Let’s read together. A few suggestions to keep your mind active, and your community connected, when you’re shut-in.

SCM’s Reading Circle: How to Stay Together while Staying Apart

In her 2000 book examining psychological and philosophical ideals of love in modern society, Gloria Watkins (pen name: bell hooks) writes, “But many of us seek community solely to escape the fear of being alone. Knowing how to be solitary is central to the art of loving. When we can be alone, we can be with others without using them as a means of escape.”

Never in our lifetime has it been more necessary to be comfortable with being alone, at peace in solitude. In following national efforts to slow the spread of the novel coronavirus pandemic—and, locally, six Bay Area county orders to shelter in place at least through the beginning of May—Santa Clara University has taken the unprecedented action of shuttering campus, and moving all classes online.

In a March 15 video message to students, SCU President Kevin O’Brien, S.J., noted this uptick in the University’s reliance on virtual communication. “It’s the right thing to do,” he said, as we practice social distancing. “But it’s very hard. Because more than ever in these challenging times, we need each other…these times can be especially lonely in an age when there is already too much social isolation.”

If there is a silver lining to be found in this situation, it’s that we live during a time of profound technological advancement. Current SCU students continue their studies virtually. SCU employees (this writer included) are extremely privileged to be able to work from their home computer. Families and friends can connect in the virtual realm, through free conferencing apps like Google Hangouts and paid ones like Zoom. And never has there been a better time to catch up on our reading—the best way to travel, meet new characters, and engage in interesting dialogue, all from the comfort of your couch.

To stay together while staying apart, Santa Clara Magazine, along with friends from around campus, has compiled a list of ways to read as a Bronco community.

Join the SCU Alumni Book Club

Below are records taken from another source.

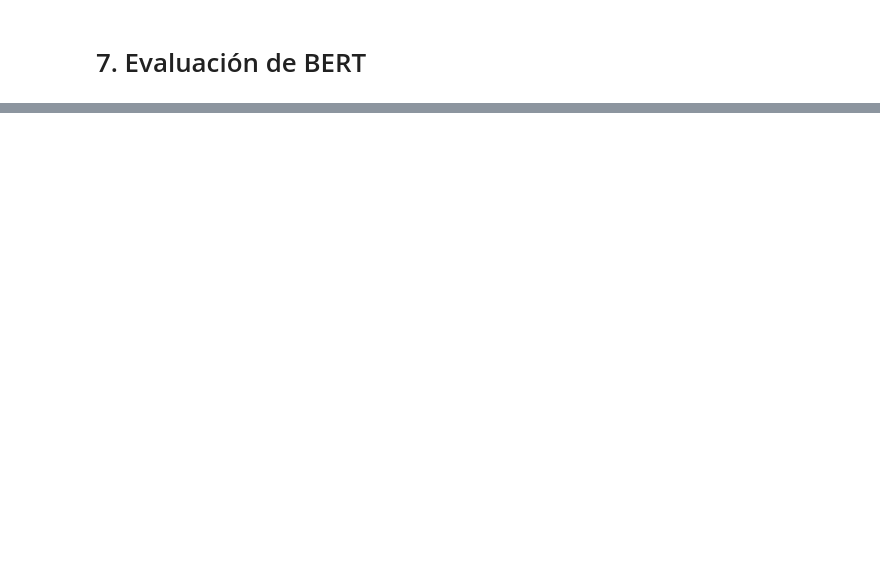
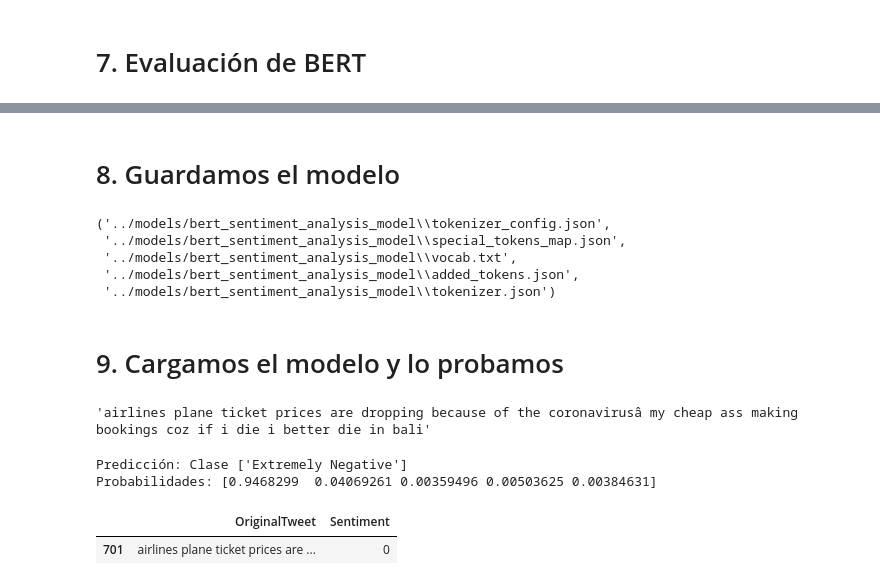
Before and after one commit to SebastianGelvesB/sentiment-classification, a Jupyter notebook: notebooks/03_modeling.ipynb, the cells around one changed output, grey strips where cells are left out. Saved outputs shown, nothing was run; the diff lists cells and outputs as text; code cells hidden in the pictures; blank space fills up the shorter version.

```diff
--- a/notebooks/03_modeling.ipynb
+++ b/notebooks/03_modeling.ipynb
@@ -48,0 +283,15 @@ En este notebook hacemos todo el proceso de fine-tuning de los 3 modelos diferen
+# %% [markdown]
+# 8. Guardamos el modelo
+# %%
+# Guardamos el estado actual del modelo y el tokenizer
+
+model.save_pretrained("../models/bert_sentiment_analysis_model")
+tokenizer.save_pretrained("../models/bert_sentiment_analysis_model")
+# %% [output]
+('../models/bert_sentiment_analysis_model\\tokenizer_config.json',
+ '../models/bert_sentiment_analysis_model\\special_tokens_map.json',
+ '../models/bert_sentiment_analysis_model\\vocab.txt',
+ '../models/bert_sentiment_analysis_model\\added_tokens.json',
+ '../models/bert_sentiment_analysis_model\\tokenizer.json')
+# %% [markdown]
+# 9. Cargamos el modelo y lo probamos
@@ -48,0 +341,21 @@ En este notebook hacemos todo el proceso de fine-tuning de los 3 modelos diferen
+# %%
+import random
+
+# Seleccionar un tweet al azar
+tweet = random.choice(df_test['OriginalTweet'].dropna().tolist())
+tweet
+# %% [output]
+'airlines plane ticket prices are dropping because of the coronavirusâ my cheap ass making bookings coz if i die i better die in bali'
+# %%
+pred_class, probs = predict_tweet(tweet, model, tokenizer, device)
+pred_class = encoder.inverse_transform(np.array(pred_class).reshape(-1, 1)).flatten()
+print(f"Predicción: Clase {pred_class}")
+print(f"Probabilidades: {probs}")
+# %% [output]
+Predicción: Clase ['Extremely Negative']
+Probabilidades: [0.9468299  0.04069261 0.00359496 0.00503625 0.00384631]
+# %%
+df_test.loc[df_test['OriginalTweet']==tweet]
+# %% [output]
+|  | OriginalTweet | Sentiment |
+| 701 | airlines plane ticket prices are ... | 0 |
```
Also changed, not shown: parts of 27 cells of this notebook, 1 other file.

It’s free for Bronco staff, faculty, and students to join this virtual book club, which largely focuses on professional development books. “The impetus for starting an online book club was first to reach the more than 100,000 living alumni across the globe, especially those who do not live within our 30-plus regional structured communities called chapters,” says Alumni Relations project manager Maria von Massenhausen ’87, who runs the book club. “We wanted to offer an opportunity for life-long learning, as we also understand that our alumni expect their alma mater to continue to help them in the workplace beyond their time on campus.”

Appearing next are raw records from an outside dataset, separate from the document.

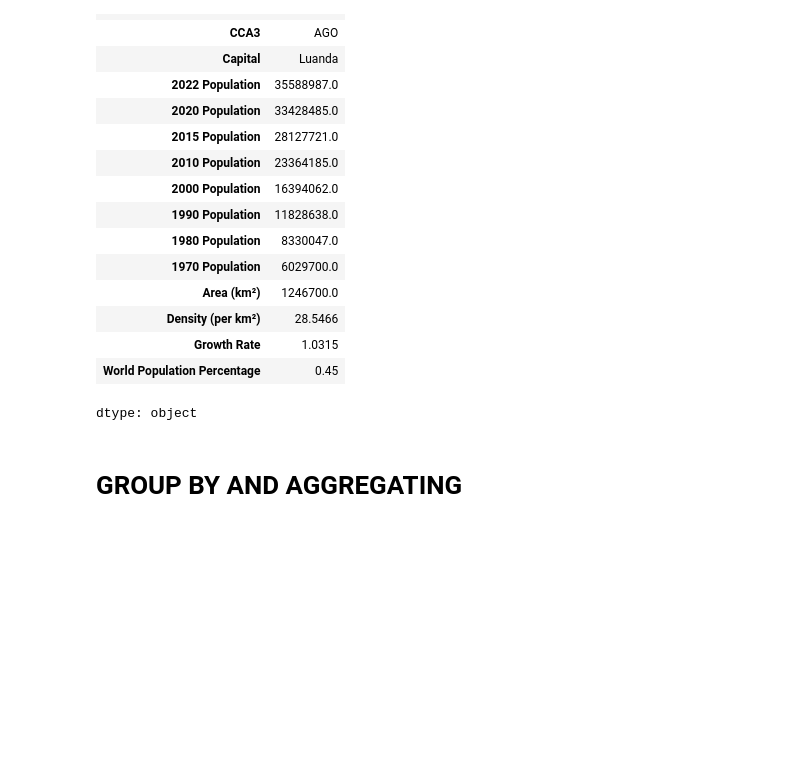
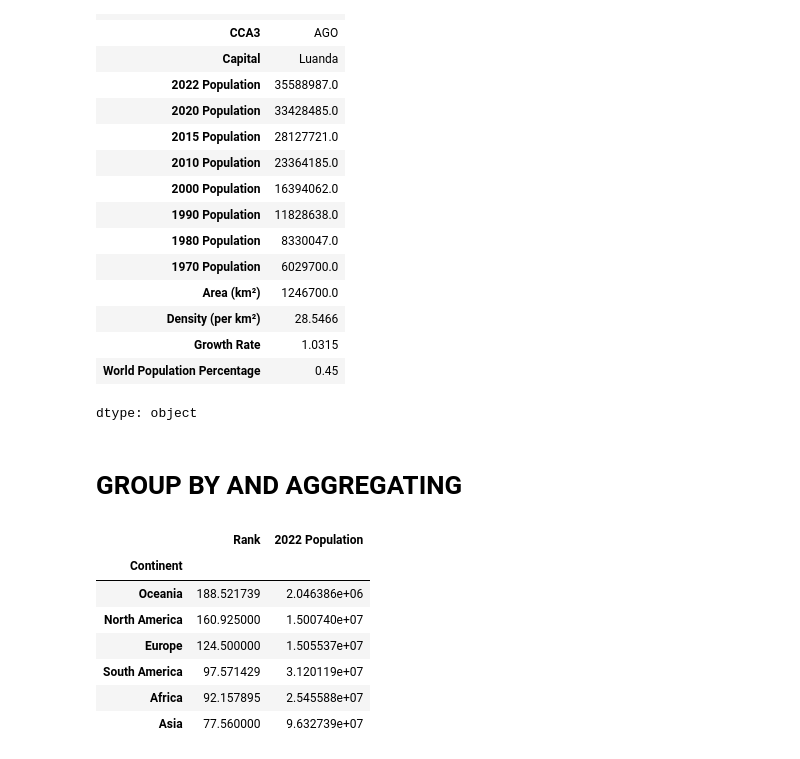
Before and after one commit to vs-06/Project_C-Refocus, a Jupyter notebook: fcc_MAGIC.ipynb, the cells around one changed output. Cells and saved outputs as stored; diff of their text form; code cells hidden in the pictures; blank space fills up the shorter version.

```diff
--- a/fcc_MAGIC.ipynb
+++ b/fcc_MAGIC.ipynb
@@ -298,3 +298,18 @@ df3.loc['Africa', 'Angola'] # Searching through multi level indexing
 dtype: object
 # %% [markdown]
 # GROUP BY AND AGGREGATING
+# %%
+df4 = pd.read_csv('world_population.csv')
+df_continent_grp = df4.groupby('Continent')
+df_continent_grp.mean(numeric_only=True).sort_values(by = 'Rank', ascending=False).filter(items=['Continent', 'Rank', '2022 Population'])
+
+# Usually the str columns are ignored when you're grouping and aggregating, but if error persists, try using " numeric_only = True".
+# %% [output]
+|  | Rank | 2022 Population |
+| Continent |  |  |
+| Oceania | 188.521739 | 2.046386e+06 |
+| North America | 160.925000 | 1.500740e+07 |
+| Europe | 124.500000 | 1.505537e+07 |
+| South America | 97.571429 | 3.120119e+07 |
+| Africa | 92.157895 | 2.545588e+07 |
+| Asia | 77.560000 | 9.632739e+07 |
```
Also changed, not shown: parts of 6 cells of this notebook.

Platform: PBC Guru, which features a moderator to facilitate online chatter by posing questions and a discussion board instead of a traditional time-sensitive meet-up. This way alumni can participate whenever is convenient for them

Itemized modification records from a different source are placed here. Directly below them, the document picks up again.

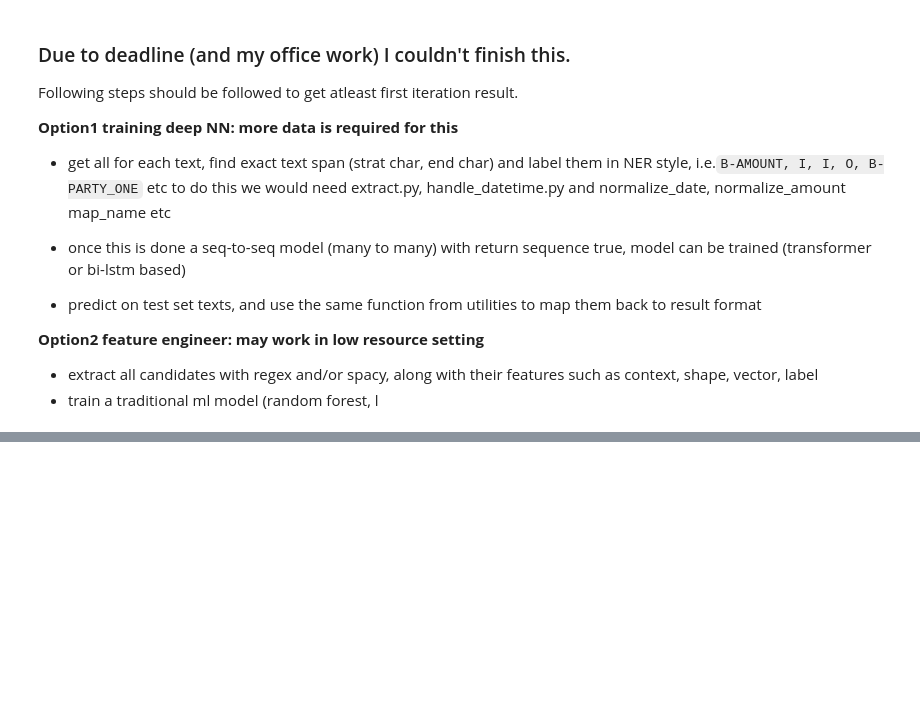
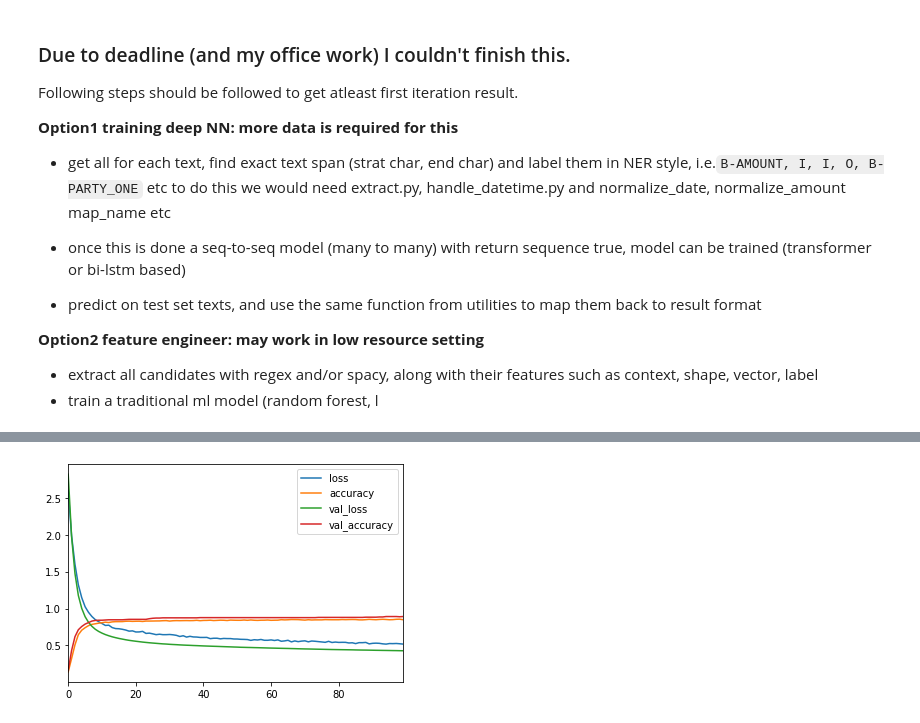
Before and after one commit to violetcodes/doc-parsing-poc, a Jupyter notebook: code/experiments.ipynb, the cells around one changed output, grey strips where cells are left out. Drawn from its saved outputs; the diff is of its cells as text; code cells hidden in the pictures; blank space fills up the shorter version.

```diff
--- a/code/experiments.ipynb
+++ b/code/experiments.ipynb
@@ -273,0 +190,10 @@ to do this we would need extract.py, handle_datetime.py and normalize_date, norm
+# %%
+flattened_candidates = feature_and_labels.get_candidates_features_and_labels_all_together(combined_csv)
+# %%
+vector_to_labels = train_and_inference.label_encode(flattened_candidates)
+train_candidates, test_candidates = train_test_split(flattened_candidates)
+train_X, train_y = get_x_and_y(train_candidates)
+
+model = train_and_inference.define_dense_model()
+# %%
+history = model.fit(x=train_X, y=train_y, batch_size=100, epochs=100, validation_split=0.1)
@@ -273,0 +218,5 @@ to do this we would need extract.py, handle_datetime.py and normalize_date, norm
+# %%
+history_df = pd.DataFrame(history.history)
+history_df.plot();
+# %% [output]
+[figure, added]
```
Also changed, not shown: parts of 30 cells of this notebook, 7 other files.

Current Book Selection: A Woman of No Importance, by Sonia Purnel. The true story of Virginia Hall, an American spy who stirred up resistance in Nazi-occupied France during World War II.

Thank a librarian

Many libraries may be physically closed but their virtual stacks remain endless. Check the website of your local county library branch for e-book and audio book access. The Santa Clara University Library website has a resource guide for operations FAQs during the campus shut-down. You can search e-books through OSCAR and stream videos for free through kanopy, including new documentaries and feature films like Midsommarand The Last Black Man in San Francisco. Meanwhile, the Santa Clara County Library District, for example, offers more than 100,000 titles to download onto your tablet or computer, along with music streaming, e-versions of newspapers and magazines, and even learning services like Rosetta Stone.

Read with Fr. O’Brien

What does a Jesuit priest reads for fun? No, not just the Bible—although he’d likely not object if you wanted to pick the good book up. After the holidays O’Brien offered the following list of spiritual classics, poetry, philosophical musings, and tomes on effective leadership. If you read one from this list, tell him what you thought by tweeting @kevinobriensj and tagging #KOBbookclub.

From the Magazine

Check out our own book reviews, interviews with alumni and other Mission campus authors at magazine.scu.edu/issues/books/. And tell us what you are reading @santaclaramag on Twitter.